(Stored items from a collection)
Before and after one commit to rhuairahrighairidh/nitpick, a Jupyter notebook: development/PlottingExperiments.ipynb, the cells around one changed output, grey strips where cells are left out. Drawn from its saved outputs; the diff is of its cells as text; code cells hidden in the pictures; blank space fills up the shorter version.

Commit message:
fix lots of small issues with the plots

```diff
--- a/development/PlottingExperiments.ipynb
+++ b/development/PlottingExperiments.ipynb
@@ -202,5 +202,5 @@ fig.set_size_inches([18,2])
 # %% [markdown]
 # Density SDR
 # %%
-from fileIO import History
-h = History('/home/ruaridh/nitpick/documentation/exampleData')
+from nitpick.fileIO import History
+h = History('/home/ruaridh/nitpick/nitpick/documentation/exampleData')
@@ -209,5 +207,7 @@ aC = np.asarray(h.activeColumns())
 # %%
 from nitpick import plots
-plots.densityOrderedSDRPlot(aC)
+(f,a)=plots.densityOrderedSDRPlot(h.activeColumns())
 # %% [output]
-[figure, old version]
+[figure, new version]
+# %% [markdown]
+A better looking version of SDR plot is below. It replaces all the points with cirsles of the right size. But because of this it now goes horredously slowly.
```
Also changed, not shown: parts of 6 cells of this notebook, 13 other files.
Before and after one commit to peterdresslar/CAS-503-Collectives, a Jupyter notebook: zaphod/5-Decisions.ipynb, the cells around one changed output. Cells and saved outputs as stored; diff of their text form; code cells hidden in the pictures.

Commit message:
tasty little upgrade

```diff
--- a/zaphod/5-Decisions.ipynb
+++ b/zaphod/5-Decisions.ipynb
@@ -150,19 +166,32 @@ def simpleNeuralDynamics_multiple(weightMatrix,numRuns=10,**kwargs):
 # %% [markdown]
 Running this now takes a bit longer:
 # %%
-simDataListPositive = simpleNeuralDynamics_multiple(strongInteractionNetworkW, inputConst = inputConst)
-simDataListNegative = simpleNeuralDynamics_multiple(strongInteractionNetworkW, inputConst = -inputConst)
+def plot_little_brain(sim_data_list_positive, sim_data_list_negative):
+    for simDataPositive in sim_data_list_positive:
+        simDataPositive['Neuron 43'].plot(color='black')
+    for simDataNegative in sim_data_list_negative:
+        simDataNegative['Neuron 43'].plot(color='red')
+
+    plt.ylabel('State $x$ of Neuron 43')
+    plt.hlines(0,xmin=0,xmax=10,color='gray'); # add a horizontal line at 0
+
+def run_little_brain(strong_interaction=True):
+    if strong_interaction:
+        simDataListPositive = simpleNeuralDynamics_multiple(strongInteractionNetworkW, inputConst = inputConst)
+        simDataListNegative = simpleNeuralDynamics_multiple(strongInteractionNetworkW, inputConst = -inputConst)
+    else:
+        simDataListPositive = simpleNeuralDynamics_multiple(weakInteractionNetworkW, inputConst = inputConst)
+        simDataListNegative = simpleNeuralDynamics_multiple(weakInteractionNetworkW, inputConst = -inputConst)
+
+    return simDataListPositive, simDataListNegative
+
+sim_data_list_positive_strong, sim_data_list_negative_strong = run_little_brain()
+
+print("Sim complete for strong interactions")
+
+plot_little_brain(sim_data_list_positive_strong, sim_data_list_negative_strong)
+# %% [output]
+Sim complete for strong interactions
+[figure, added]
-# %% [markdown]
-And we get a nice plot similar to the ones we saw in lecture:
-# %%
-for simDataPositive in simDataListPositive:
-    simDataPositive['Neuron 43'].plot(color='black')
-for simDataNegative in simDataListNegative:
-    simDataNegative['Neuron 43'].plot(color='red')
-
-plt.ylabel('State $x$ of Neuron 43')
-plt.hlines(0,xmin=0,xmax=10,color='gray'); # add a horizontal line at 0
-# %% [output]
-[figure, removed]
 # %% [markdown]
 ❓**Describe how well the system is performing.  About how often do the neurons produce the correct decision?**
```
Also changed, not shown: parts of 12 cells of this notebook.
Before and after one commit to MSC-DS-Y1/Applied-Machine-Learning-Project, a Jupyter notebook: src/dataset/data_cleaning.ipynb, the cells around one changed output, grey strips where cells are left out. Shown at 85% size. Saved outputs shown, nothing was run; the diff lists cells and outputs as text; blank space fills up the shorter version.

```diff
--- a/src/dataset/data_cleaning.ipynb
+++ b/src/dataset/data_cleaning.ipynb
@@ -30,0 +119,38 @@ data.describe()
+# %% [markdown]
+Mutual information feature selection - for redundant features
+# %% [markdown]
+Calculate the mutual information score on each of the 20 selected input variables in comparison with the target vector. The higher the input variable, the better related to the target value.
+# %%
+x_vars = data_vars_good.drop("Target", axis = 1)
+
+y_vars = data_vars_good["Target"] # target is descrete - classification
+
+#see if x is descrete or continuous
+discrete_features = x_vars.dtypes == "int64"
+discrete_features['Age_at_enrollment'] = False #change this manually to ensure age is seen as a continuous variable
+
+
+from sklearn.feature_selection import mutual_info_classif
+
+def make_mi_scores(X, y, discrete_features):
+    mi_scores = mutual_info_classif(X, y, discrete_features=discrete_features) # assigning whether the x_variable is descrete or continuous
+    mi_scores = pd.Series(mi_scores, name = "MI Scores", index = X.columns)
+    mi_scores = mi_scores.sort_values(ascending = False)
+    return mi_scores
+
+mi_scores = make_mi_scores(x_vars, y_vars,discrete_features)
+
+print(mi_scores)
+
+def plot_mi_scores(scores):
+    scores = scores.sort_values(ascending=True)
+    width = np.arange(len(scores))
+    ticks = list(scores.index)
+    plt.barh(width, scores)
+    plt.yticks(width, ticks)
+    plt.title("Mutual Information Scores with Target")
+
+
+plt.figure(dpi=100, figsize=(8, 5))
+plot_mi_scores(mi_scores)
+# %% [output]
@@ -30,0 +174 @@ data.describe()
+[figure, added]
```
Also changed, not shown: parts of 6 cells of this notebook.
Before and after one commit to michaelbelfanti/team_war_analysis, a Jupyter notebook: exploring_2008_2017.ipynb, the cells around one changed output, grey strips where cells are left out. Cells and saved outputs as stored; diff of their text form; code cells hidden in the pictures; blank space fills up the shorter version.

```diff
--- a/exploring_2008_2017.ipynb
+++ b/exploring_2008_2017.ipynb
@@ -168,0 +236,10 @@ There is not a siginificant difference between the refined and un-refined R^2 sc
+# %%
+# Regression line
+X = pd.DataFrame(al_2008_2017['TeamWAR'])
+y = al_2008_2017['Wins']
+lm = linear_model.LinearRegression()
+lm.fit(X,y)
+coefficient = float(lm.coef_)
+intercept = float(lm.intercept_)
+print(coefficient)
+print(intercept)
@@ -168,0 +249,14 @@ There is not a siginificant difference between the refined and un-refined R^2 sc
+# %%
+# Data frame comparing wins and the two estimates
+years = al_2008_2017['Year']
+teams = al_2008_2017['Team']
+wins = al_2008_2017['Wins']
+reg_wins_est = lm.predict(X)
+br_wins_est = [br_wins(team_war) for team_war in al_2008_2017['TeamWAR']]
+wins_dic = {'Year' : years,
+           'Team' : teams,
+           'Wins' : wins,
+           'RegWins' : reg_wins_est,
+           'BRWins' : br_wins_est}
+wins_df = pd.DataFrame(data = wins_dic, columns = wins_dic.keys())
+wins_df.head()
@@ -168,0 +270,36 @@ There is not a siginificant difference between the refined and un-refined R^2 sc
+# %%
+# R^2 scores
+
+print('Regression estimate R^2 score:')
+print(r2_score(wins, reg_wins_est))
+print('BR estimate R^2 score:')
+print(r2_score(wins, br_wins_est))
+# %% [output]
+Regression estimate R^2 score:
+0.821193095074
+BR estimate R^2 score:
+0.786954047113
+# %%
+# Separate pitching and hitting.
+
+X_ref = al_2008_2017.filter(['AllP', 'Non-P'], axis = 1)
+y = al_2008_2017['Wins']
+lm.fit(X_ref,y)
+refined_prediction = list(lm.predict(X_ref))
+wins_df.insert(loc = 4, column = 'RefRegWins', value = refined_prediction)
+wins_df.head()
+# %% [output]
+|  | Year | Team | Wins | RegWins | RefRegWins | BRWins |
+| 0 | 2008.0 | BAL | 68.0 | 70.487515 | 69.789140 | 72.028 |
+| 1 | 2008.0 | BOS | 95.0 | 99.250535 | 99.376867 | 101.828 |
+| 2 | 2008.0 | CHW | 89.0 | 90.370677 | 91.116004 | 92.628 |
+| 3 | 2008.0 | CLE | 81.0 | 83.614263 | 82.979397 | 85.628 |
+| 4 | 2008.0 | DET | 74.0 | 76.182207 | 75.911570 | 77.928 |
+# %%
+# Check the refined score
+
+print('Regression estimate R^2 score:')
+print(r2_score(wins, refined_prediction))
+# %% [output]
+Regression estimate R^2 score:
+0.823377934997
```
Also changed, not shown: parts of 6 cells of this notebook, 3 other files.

**THE TASK**
Filter the entries above and keep only the lines with the word "Also".

**SOLVED EXERCISE**
Also changed, not shown: parts of 6 cells of this notebook, 13 other files.
Also changed, not shown: parts of 12 cells of this notebook.
Also changed, not shown: parts of 6 cells of this notebook.
Also changed, not shown: parts of 6 cells of this notebook, 3 other files.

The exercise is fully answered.